A couple weeks ago, I started running again because I’ve signed up for a 10K and two half-marathons. Yesterday, as I finished up my route, this occurred to me: writing is harder than running.

I’ve run a marathon–26.2 miles–without stopping. I’ve run dozens of 5Ks, and a few 10ks and half-marathons. I’ve logged hundreds of miles in races and in training for them. And I’ve done this despite being, for a runner, fat and slow, and coming to running after a decade of smoking two packs a day.

By contrast, though I’ve had hundreds of thousands of words published as a journalist, I have written zero books. I want to write books. Something about writing is just harder for me than running.

I think I know what it is.

Though I typically blame my busy schedule for not writing more, time isn’t the problem. (Time management maybe.) Running takes about an hour–sometimes two–out of my day. Good writers, I hear, dedicate at least an hour a day to writing.

My problem (and maybe yours) is that I need to lower my standards.

Running is easier than writing, for me, because my standard for writing is much higher than my standard for running. In a race, I just want to finish …and to beat at least one of the people dressed like Batman. But when I write, I want each page to be masterful, eloquent, world-changing. I need to lower my standards.

In our forthcoming interview with writer Kevin Maurer, he said, “You have to be willing to write badly.” (He has a lot of great insight on developing the discipline to write.)
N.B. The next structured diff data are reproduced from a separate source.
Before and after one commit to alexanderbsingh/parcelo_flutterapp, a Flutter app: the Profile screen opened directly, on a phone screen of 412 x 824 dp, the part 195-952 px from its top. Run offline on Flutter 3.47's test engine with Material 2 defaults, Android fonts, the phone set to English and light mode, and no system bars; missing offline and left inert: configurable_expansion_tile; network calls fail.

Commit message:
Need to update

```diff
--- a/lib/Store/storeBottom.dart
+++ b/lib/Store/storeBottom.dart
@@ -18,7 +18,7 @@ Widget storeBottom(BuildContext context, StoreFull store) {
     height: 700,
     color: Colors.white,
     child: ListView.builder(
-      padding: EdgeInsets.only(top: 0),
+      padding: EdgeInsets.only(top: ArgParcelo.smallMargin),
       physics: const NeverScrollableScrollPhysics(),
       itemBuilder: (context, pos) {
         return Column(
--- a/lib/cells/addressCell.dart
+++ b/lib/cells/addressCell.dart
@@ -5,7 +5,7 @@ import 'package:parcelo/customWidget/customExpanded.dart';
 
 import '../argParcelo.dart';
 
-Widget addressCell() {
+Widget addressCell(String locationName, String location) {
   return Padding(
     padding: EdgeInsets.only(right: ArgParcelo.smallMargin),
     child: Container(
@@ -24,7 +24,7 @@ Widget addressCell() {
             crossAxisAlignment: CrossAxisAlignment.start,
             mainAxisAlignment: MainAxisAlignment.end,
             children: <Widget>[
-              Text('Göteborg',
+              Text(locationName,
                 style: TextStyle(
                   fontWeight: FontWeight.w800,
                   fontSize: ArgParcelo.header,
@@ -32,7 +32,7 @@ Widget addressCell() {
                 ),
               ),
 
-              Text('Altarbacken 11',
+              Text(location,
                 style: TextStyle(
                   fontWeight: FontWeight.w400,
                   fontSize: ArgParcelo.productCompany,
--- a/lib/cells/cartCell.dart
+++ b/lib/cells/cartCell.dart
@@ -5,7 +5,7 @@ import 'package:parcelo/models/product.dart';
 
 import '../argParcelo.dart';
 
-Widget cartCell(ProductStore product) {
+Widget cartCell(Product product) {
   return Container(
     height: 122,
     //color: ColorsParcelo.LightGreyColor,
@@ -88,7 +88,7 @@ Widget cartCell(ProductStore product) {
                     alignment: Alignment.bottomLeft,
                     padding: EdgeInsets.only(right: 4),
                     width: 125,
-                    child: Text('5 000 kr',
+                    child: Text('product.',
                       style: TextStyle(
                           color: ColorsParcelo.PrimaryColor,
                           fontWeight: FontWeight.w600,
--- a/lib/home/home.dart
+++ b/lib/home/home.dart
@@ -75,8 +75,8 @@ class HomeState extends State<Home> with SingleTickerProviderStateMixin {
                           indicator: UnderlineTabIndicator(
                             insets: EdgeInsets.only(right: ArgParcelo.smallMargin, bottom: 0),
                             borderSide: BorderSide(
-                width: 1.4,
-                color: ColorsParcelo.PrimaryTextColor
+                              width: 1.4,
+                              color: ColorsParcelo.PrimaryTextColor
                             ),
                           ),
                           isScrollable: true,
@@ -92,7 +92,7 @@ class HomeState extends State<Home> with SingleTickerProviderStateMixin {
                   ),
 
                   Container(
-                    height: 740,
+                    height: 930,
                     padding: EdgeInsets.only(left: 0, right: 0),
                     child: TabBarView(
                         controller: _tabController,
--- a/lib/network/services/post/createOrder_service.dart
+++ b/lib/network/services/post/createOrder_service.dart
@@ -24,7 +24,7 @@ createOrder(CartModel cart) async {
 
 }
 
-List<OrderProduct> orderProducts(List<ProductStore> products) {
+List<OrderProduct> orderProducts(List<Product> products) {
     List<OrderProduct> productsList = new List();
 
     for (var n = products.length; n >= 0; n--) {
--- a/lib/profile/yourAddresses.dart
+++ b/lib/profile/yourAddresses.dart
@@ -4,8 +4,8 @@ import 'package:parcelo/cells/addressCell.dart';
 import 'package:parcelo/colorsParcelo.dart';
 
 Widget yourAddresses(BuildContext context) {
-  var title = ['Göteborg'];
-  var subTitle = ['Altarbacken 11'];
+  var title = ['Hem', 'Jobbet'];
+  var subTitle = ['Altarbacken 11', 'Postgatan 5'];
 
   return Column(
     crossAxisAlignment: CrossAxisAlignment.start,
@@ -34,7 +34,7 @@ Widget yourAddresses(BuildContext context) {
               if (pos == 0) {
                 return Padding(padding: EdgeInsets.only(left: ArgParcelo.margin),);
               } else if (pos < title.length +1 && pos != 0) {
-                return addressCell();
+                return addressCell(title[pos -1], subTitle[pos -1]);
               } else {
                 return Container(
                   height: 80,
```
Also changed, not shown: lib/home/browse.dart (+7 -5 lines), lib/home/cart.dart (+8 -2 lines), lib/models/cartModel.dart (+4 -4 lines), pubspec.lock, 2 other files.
Somewhere along the way, I embraced the fact that I’m a fat and slow runner who probably looks dumb doing it, but I have kept at it because it keeps me relatively healthy: both mentally and physically. In fact, I’d recommend running to any writer because when you’re running, there’s little better for your brain to do but chase storylines and develop characters. Otherwise you’re just watching for dog poo and distracted drivers.
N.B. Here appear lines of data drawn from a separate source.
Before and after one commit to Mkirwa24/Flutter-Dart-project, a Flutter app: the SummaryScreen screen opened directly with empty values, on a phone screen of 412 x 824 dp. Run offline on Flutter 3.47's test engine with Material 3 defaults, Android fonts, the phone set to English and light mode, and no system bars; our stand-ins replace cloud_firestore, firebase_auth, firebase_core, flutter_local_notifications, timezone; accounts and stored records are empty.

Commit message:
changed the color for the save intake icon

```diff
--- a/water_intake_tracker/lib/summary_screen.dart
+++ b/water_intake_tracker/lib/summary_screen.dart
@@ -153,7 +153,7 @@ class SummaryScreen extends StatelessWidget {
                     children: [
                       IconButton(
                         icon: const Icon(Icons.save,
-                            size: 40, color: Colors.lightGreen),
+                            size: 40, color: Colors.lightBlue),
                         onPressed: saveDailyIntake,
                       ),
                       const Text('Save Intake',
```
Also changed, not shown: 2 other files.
So I need to embrace the fact that, as a writer, I’m fat and slow and probably look dumb doing it. I need to forgive myself for not spinning reams of gorgeous prose and just bang away at the keys. Why? Because I love the payoff. When I’m done writing, just as when I’m done with a run, I feel better.

That’s a lot like something else Kevin said in our interview. Clearly, he said some things that have resonated with me, but I’m going to make you wait to see it all.

Lastly, I know this to be true: Running has gotten easier the more I’ve done it, and so has writing. When I first started running–because I was still trying to quit smoking–I coughed and wheezed and hacked up a lung and on more than one occasion, barfed. These days, I can lay off running for a week and still knock out three or four miles and feel pretty good.

Now… if I can only get past the part where my writing makes me barf…

Chris Horne is a co-founder of the Crossroads Writers Conference.